    ACCEPT-ENCODING: deflate, gzip
    ACCEPT: text/javascript,text/ecmascript,application/x-javascript,text/html,application/vnd.wap.xhtml+xml,application/xhtml+xml,text/css,text/vnd.wap.wml,application/vnd.wap.wmlc,application/vnd.wap.wmlscriptc,application/java-archive,application/java,application/x-java-archive,text/,application/vnd.oma.drm.message,application/vnd.oma.drm.content,application/vnd.wap.mms-message,application/vnd.wap.sic,text/x-co-desc,application/vnd.oma.dd+xml,*/*
    HTTP: //
    USER-AGENT: SonyEricssonK610iv/R6BC Browser/NetFront/3.3 Profile/MIDP-2.0 Configuration/CLDC-1.1
    VIA: 1.1 (squid/2.6.STABLE9)
    X-FORWARDED-FOR: 999.999.999.999,
    CACHE-CONTROL: max-age=259200
    CONNECTION: keep-alive
    Address: 999.999.999.999
    Port: 55106
    Method: GET

    They’ve also included the UAProfile which is pretty fly.
    However, just because everyone describes the UAProfile as X-WAP-PROFILE shouldn’t mean that Bolt has to call it something else…

    It is also unclear if CSS in mobile view is disregarding the screen media type. It appears to render any CSS presentation regardless of media type in any given browser setting. Doh!! Just when it was going so well too…. :-)

    In mobile view(On a SE K610i) there doesn’t appear to be any identification of the Bolt Browser other than IP address.

    Would it be so wrong just to stick with existing structures like the following:


    or just the ‘standard’ structure with X-BOLTBROWSER: included for Bolt browser specifics.

    All in all though, the browser does seem to be moving forward and getting better as it goes.

    Multiple selection in XHTML select/option markup would be nice some time in the future too.

  12. Its hardly a new product they have been trying to sell the same browser for the last 5 year.

    Its one of the slowest browser i have ever used, do these guys really compress 23 to 1?

    On the content on the top navigation overlaps.

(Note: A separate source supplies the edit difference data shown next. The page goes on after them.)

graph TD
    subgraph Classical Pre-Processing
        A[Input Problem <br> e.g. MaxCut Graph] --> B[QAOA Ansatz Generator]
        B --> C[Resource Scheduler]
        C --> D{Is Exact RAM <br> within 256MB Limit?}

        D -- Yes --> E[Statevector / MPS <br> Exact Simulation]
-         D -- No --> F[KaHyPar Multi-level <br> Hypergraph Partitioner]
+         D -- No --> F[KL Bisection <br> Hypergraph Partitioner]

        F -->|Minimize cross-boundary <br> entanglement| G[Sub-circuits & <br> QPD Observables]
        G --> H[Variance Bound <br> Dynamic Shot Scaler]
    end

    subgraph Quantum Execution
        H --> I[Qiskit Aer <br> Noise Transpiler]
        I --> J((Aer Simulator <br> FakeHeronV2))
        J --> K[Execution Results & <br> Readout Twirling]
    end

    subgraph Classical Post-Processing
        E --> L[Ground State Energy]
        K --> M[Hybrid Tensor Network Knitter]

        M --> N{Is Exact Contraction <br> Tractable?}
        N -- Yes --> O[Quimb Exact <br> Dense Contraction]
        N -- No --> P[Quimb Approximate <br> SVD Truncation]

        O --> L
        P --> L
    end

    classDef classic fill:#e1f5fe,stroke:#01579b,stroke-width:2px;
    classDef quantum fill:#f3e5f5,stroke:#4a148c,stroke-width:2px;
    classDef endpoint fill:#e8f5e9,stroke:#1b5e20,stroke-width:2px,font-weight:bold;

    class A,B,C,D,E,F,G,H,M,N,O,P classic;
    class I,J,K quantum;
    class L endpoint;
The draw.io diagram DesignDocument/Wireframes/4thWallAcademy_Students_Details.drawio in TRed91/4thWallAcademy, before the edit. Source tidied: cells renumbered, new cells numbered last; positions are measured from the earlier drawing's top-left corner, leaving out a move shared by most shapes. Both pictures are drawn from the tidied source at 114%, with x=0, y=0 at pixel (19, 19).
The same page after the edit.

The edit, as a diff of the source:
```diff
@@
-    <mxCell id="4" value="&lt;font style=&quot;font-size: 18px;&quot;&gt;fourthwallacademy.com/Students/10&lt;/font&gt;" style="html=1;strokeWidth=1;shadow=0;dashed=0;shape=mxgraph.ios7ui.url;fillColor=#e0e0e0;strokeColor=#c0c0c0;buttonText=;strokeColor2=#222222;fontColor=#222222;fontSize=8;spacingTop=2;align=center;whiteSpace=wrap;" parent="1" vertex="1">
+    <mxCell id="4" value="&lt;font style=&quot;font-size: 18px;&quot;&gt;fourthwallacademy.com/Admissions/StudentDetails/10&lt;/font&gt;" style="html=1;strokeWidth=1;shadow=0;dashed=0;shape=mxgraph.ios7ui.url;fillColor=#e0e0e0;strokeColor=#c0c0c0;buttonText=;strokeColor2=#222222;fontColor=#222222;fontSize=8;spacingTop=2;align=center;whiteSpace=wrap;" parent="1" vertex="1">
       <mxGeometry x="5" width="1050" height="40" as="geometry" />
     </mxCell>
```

    On BB the wheel skips and doesn’t move quick enough.

    If a link moves onto another line, the link is not displayed as one but as two different lines.

    Im done Im going back to Opera

  13. Pingback: GirlieMac! Blog | WebKit Comparison on CSS3

  14. Pingback: links for 2009-01-21 :: User First Web

  15. Pingback: Bolt: un nuovo interessante internet browser : Spaziocellulare News Magazine

  16. I found two more problem of the app. Although Gmail, Yahoo Mail and Hotmail pc sites all function fairly well on Bolt, when you try to write you get stuck after some time. You can’t write a long e-mail as the text input limit is rather low.

    On Ucweb Symbian in is unlimited on my Nokia N70 and most Java apps like Opera Mini have a limit of 5524 characters, which is generally enough.

    As for Bloglines, although the feeds page works in the pc version, when you click on a feed you only get part of the collected items, and then when you click on a particular link you don’t get the relevant page but are taken to the next feed on the list. In the mobile version links do work.

  17. Thanks Dennis, it’s a very informative review by you as always. I found the URL of the Bolt home page on the Opera Mini forum earlier today and got prompt e-mail links on both my Nokia N70 and my wife’s Sony Ericsson K530i once we registered. The app runs well on both phones as you have described.

    As for video playback, on the N70, which has no Flash Lite pre-installed, videos from the Youtube pc site are re-directed to the native browser which in turn downloads them before playing them on Realplayer. However, videos from their mobile site are steamed directly through Realplayer. On the SE, videos are played in the tiny box that appears on the browser itself and are hardly visible.

    And my Hotmail account could be handled well in pc version. Currently Opera Mini presents only the mobile site of Hotmail and on Ucweb you can’t log in as it says the cookies are off.

    As you say, for an initial beta, she results are impressive in general. After all, Teashark has not managed to reach this level after all this time.

  18. Excellent Review in a short time!
    I quite agree with you on all things. I very much wish it had a true mobile like that of Mini and Ucweb. With a 2 inch screen, horizontal scrolling of any degree is irksome. One other thing i wish for is (more) customizable shortcuts. Its still in closed beta, so that leaves a lot to hope for :).

Comments are closed.